* **Work required**
Copy, exactly and without additions, every line in the records below from the one holding "mod_web_pages --> sys_admin" through the one holding "mod_web_pages --> sys_voice_calls", both ends included.

:::

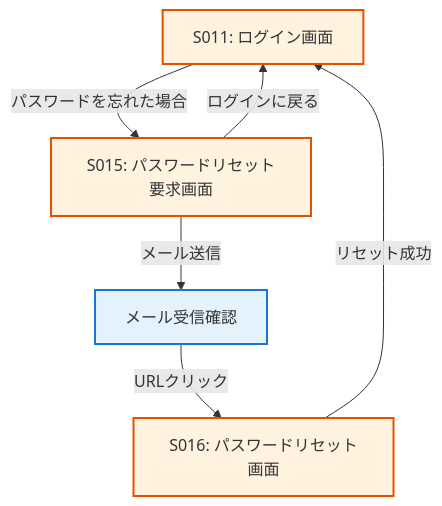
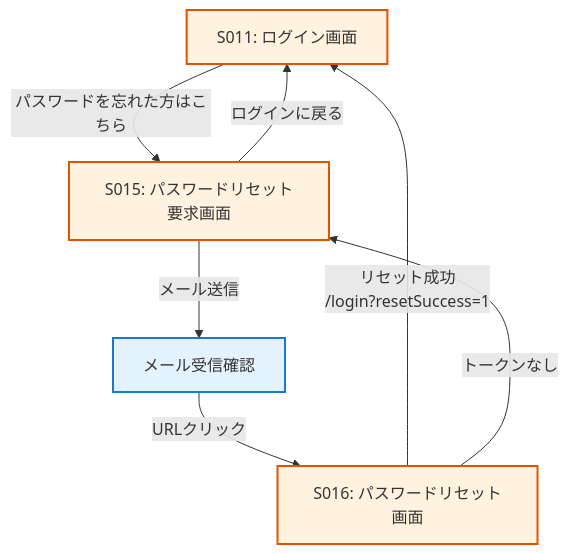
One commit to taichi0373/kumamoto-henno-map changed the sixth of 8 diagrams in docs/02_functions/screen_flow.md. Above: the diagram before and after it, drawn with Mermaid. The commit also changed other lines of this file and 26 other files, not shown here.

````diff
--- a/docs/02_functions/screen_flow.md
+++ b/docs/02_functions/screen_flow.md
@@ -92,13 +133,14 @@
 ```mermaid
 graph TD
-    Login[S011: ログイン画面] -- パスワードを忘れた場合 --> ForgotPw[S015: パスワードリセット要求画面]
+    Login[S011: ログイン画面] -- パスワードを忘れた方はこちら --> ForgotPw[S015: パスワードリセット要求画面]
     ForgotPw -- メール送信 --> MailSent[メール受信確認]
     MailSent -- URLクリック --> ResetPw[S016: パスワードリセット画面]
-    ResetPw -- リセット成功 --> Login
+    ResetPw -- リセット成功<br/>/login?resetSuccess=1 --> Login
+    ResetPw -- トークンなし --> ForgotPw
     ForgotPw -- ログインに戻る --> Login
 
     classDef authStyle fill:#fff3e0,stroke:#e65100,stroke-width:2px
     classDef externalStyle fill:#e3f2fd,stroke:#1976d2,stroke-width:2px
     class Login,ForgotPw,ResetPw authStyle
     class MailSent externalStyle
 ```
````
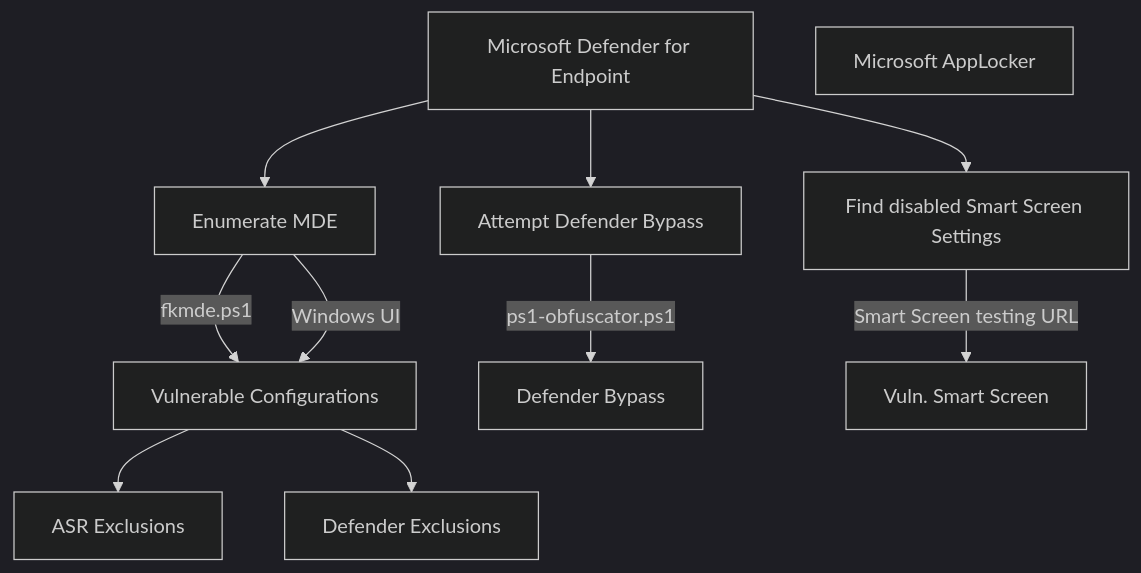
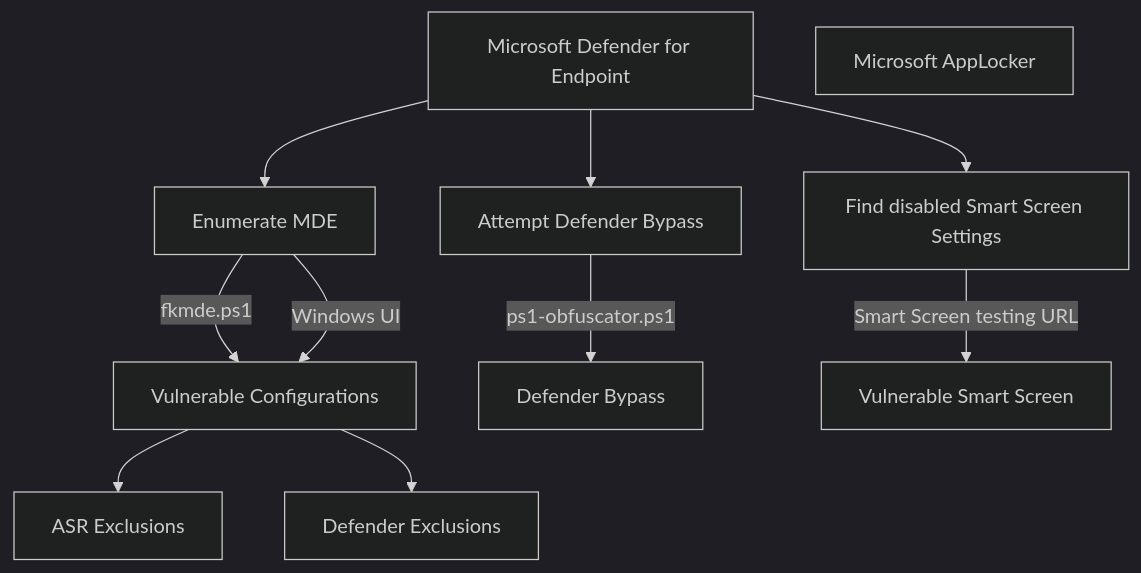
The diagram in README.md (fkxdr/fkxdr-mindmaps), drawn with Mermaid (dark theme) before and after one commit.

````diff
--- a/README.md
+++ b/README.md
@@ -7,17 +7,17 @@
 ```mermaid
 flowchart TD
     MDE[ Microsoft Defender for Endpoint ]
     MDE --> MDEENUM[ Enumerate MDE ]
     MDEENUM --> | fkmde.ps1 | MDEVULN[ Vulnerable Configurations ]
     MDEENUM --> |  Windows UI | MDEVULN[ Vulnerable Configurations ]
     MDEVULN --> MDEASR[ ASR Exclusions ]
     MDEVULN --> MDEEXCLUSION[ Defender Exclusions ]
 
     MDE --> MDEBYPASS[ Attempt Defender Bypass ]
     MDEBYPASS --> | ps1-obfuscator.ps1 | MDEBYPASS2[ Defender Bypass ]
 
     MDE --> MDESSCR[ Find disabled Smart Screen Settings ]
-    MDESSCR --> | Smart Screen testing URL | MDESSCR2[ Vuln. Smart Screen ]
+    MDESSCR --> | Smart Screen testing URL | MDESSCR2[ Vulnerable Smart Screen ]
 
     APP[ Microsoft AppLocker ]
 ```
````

:::

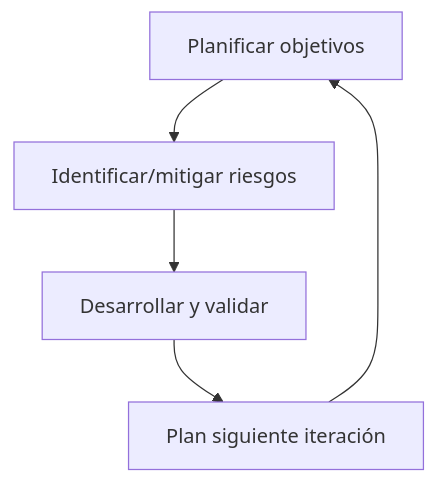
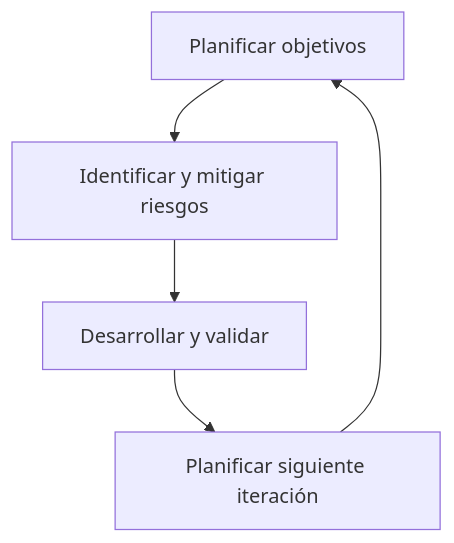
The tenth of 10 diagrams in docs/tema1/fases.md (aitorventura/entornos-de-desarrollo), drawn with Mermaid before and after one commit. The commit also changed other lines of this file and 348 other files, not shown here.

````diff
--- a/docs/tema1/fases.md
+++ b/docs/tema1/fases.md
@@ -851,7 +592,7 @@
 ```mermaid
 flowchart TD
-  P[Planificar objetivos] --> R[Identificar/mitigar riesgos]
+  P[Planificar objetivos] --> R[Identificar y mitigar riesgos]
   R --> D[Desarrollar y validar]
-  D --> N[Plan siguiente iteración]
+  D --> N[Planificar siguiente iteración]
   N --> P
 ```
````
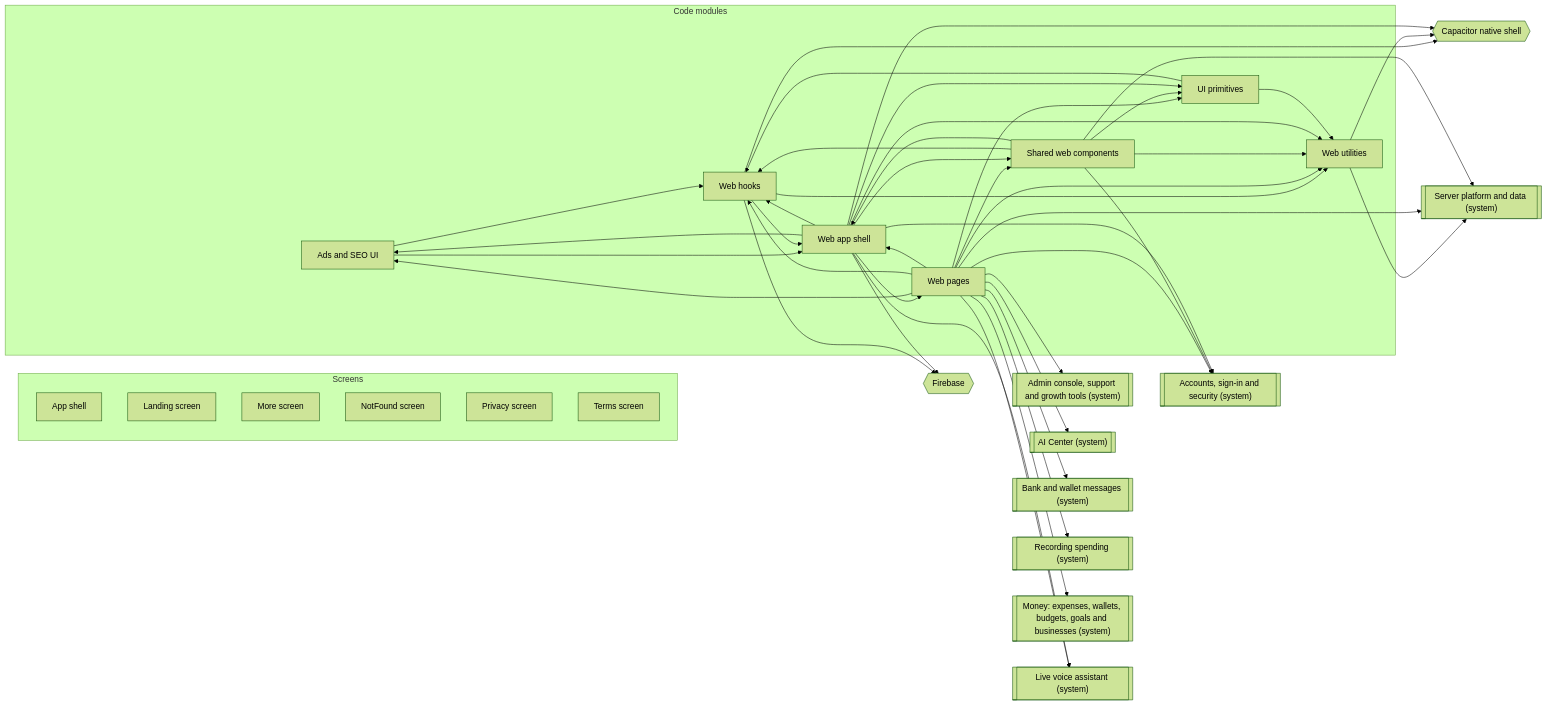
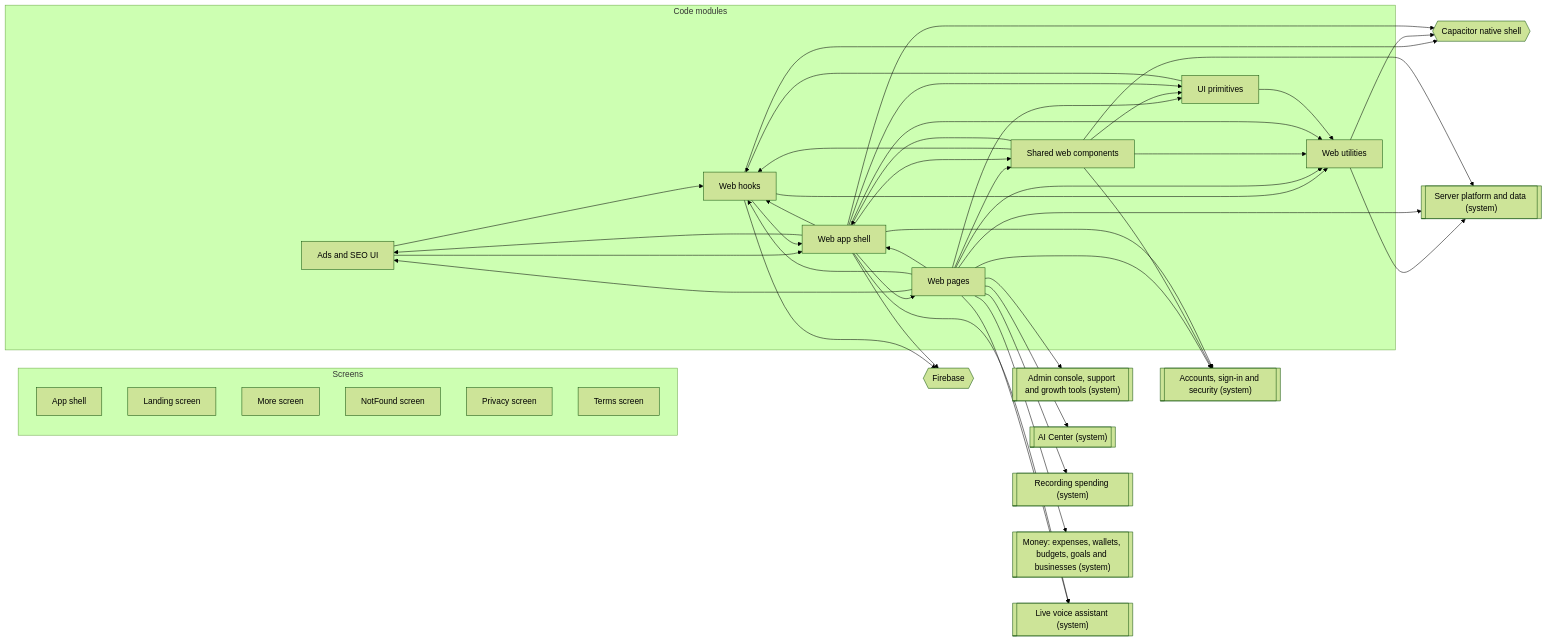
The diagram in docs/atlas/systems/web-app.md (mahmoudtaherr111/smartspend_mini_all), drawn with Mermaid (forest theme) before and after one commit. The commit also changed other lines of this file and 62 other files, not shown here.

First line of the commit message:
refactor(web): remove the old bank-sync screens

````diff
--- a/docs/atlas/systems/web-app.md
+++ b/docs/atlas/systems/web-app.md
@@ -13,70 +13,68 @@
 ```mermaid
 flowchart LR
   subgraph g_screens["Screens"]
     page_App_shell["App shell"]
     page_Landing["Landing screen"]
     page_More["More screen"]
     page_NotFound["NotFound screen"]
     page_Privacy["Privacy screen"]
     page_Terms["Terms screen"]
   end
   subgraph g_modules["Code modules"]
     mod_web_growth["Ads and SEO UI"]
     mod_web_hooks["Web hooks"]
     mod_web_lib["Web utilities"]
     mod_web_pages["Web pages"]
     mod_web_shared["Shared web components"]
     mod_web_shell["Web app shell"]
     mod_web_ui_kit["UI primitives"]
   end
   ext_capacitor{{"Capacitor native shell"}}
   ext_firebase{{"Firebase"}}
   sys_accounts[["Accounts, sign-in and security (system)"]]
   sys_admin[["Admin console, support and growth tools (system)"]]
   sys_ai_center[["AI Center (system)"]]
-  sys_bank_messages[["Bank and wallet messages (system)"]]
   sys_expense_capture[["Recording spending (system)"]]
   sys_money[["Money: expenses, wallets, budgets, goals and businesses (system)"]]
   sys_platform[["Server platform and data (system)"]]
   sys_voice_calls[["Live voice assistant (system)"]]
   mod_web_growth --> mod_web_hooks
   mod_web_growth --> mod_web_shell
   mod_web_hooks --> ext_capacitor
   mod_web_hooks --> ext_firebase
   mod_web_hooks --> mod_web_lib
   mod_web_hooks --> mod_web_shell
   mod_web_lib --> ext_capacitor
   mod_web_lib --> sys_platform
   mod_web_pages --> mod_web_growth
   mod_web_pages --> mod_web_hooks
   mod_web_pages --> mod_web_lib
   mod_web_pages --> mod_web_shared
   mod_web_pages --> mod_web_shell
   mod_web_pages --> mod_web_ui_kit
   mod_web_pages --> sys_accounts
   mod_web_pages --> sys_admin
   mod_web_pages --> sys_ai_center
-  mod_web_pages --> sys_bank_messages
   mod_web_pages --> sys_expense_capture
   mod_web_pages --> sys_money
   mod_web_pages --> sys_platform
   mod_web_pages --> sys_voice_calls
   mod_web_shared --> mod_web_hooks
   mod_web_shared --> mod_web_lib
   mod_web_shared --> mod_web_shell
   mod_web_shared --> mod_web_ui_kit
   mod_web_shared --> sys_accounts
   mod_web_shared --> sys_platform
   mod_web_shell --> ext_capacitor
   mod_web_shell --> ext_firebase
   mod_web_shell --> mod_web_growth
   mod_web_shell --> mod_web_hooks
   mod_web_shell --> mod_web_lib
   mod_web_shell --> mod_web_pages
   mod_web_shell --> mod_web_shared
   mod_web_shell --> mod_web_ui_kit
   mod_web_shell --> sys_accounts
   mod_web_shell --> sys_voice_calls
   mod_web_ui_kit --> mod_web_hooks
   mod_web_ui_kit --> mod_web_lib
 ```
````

:::

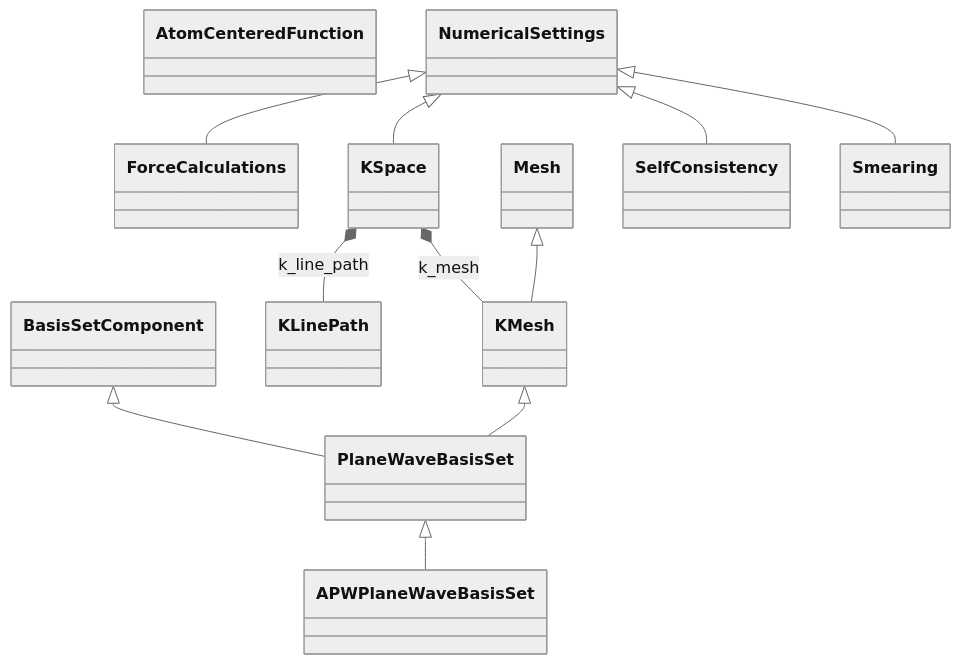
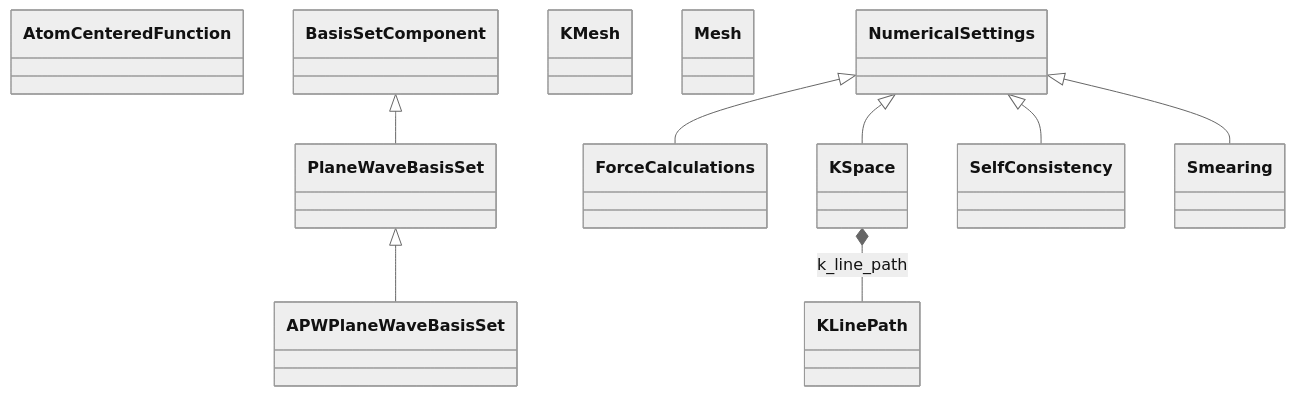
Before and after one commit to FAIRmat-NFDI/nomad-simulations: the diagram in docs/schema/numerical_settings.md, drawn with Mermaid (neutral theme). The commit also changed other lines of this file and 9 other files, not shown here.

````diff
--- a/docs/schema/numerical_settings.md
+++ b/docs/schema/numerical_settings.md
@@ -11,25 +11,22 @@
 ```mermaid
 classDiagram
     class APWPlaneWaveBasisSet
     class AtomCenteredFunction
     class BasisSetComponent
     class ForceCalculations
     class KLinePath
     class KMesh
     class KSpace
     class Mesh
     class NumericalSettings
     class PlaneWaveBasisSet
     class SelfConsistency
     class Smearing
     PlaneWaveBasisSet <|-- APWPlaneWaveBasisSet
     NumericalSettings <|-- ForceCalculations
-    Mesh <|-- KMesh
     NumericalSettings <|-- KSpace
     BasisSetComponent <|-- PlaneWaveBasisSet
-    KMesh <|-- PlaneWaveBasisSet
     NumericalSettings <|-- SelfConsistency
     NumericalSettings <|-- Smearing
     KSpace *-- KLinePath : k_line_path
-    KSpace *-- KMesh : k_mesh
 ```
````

:::

* **Response for this exercise**
   mod_web_pages --> sys_admin
   mod_web_pages --> sys_ai_center
-  mod_web_pages --> sys_bank_messages
   mod_web_pages --> sys_expense_capture
   mod_web_pages --> sys_money
   mod_web_pages --> sys_platform
   mod_web_pages --> sys_voice_calls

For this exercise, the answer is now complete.